→ **What you have to do**: Collect each line of the records containing the string "rezends".

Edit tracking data
------------------------
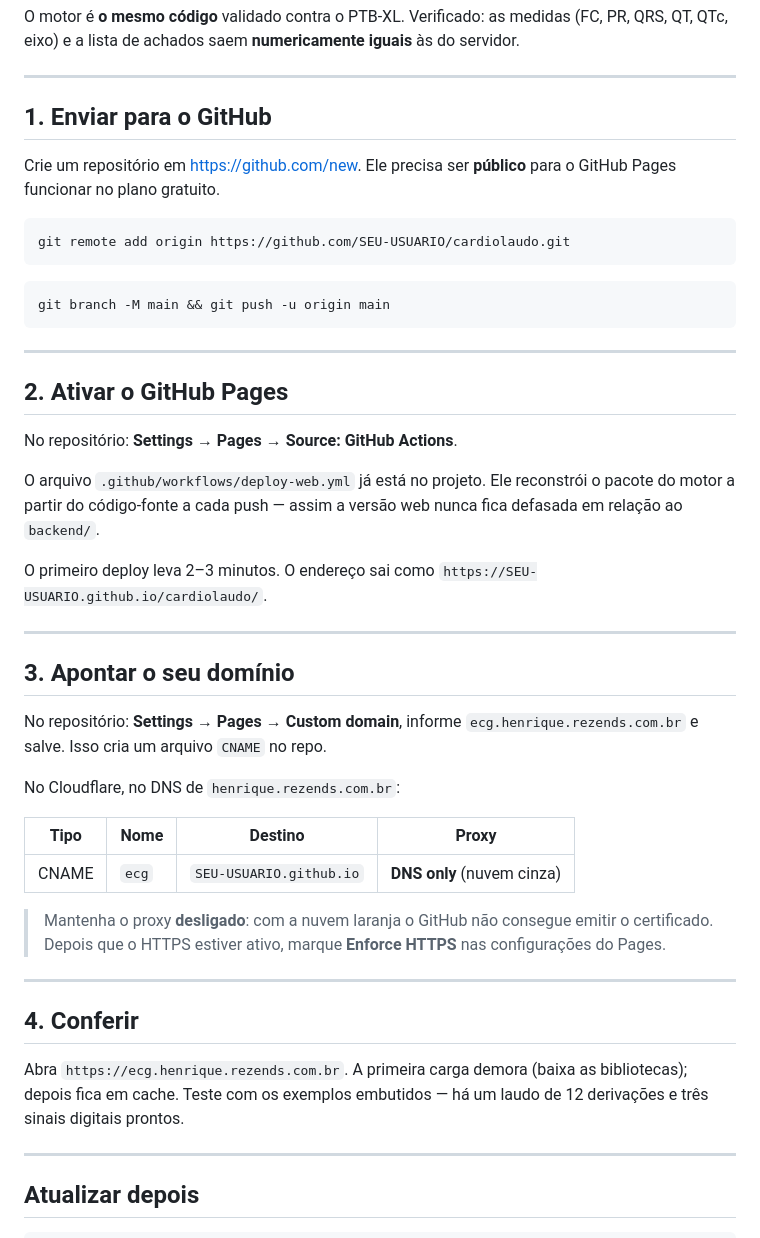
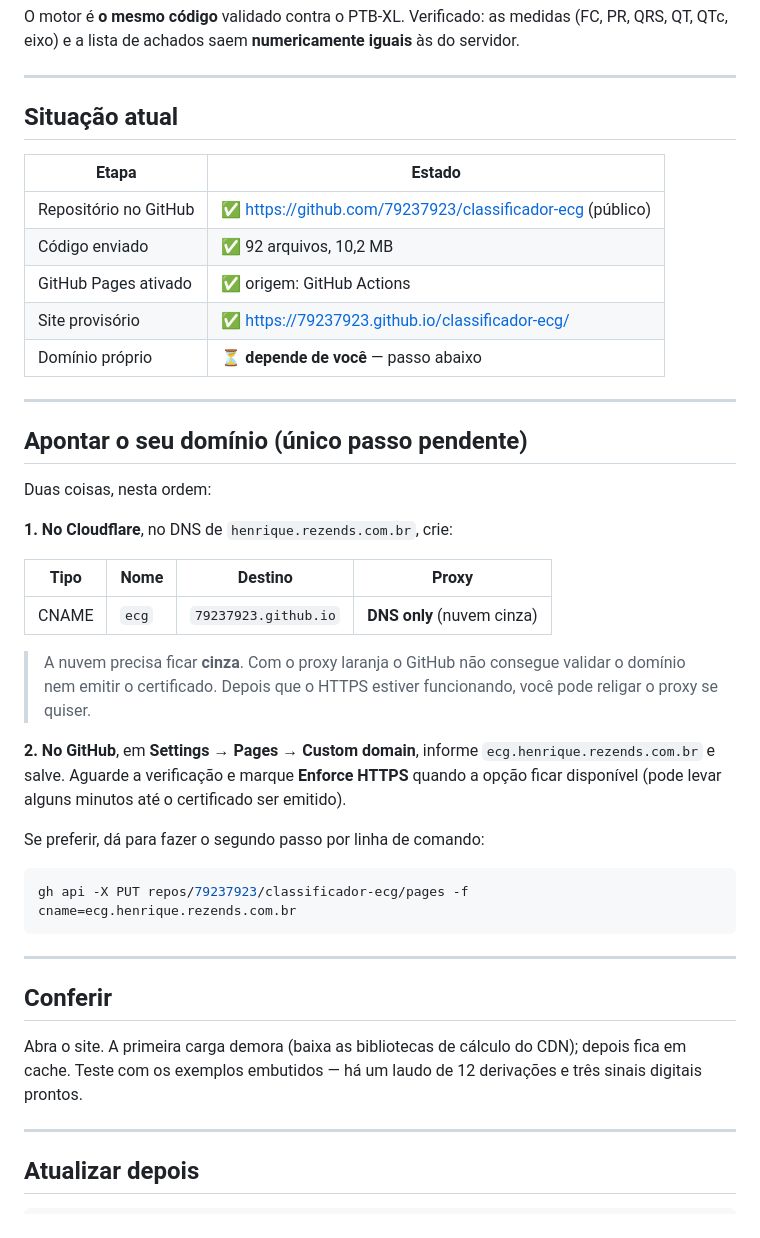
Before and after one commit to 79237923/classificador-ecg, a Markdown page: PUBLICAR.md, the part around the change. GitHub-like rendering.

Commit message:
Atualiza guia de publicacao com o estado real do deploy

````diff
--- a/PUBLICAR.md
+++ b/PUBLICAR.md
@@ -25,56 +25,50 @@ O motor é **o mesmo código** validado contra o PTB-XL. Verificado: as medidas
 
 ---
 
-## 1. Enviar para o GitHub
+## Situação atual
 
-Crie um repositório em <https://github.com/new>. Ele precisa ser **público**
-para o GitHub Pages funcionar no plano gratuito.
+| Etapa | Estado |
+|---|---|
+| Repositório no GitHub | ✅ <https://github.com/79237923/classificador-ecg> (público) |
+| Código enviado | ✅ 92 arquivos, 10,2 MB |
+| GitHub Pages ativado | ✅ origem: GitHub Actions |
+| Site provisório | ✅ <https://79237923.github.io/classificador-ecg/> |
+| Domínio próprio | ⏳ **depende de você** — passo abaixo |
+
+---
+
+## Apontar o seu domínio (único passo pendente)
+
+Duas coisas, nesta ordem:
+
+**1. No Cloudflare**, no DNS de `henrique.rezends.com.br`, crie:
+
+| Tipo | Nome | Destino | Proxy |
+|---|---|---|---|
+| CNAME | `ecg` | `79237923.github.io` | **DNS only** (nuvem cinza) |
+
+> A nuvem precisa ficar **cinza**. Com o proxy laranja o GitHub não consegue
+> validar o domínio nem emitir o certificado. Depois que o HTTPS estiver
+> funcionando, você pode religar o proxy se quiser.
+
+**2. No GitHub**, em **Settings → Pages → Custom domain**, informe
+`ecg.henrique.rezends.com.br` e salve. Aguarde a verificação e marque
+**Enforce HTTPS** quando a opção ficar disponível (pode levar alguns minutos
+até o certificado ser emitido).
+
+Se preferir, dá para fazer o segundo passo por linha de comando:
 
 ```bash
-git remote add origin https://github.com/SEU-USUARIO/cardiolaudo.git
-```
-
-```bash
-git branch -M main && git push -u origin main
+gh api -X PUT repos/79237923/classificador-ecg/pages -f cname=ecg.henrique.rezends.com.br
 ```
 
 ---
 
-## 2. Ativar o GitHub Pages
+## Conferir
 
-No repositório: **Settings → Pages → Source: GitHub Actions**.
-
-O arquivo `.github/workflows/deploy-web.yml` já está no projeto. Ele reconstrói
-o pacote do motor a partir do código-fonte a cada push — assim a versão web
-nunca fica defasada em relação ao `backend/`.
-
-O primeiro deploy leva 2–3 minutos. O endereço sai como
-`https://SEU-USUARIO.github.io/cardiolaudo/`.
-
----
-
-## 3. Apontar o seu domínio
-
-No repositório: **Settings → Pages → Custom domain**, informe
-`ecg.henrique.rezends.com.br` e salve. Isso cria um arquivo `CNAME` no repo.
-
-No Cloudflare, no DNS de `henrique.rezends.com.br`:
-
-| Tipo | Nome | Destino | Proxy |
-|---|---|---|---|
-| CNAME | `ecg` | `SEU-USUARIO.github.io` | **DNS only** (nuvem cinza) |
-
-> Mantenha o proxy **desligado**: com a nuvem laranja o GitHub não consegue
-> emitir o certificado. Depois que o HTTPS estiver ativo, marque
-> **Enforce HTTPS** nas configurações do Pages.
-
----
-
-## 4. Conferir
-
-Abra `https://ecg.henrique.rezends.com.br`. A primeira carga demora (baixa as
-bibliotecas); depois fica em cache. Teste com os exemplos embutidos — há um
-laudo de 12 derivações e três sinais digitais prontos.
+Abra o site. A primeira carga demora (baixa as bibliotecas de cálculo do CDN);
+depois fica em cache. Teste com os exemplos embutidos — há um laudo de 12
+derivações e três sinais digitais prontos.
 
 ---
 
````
------------------------
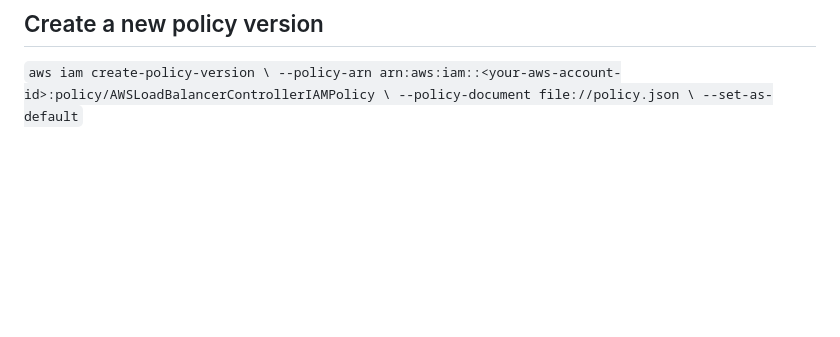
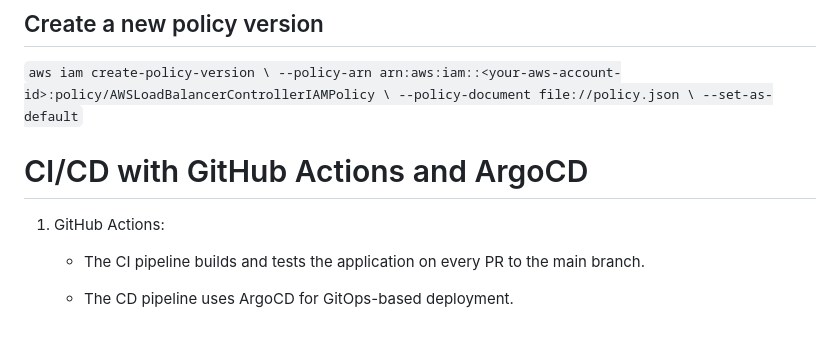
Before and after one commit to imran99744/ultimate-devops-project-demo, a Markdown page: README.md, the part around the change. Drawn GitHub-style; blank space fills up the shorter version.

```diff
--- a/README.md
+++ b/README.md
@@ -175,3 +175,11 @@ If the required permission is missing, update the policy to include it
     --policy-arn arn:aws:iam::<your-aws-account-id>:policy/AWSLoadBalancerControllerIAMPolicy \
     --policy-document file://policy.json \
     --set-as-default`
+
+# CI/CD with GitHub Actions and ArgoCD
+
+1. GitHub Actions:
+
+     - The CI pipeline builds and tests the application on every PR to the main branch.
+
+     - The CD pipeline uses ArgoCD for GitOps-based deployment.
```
------------------------
→ **Written solution**:
+**1. No Cloudflare**, no DNS de `henrique.rezends.com.br`, crie:
+`ecg.henrique.rezends.com.br` e salve. Aguarde a verificação e marque
+gh api -X PUT repos/79237923/classificador-ecg/pages -f cname=ecg.henrique.rezends.com.br
-`ecg.henrique.rezends.com.br` e salve. Isso cria um arquivo `CNAME` no repo.
-No Cloudflare, no DNS de `henrique.rezends.com.br`:
-Abra `https://ecg.henrique.rezends.com.br`. A primeira carga demora (baixa as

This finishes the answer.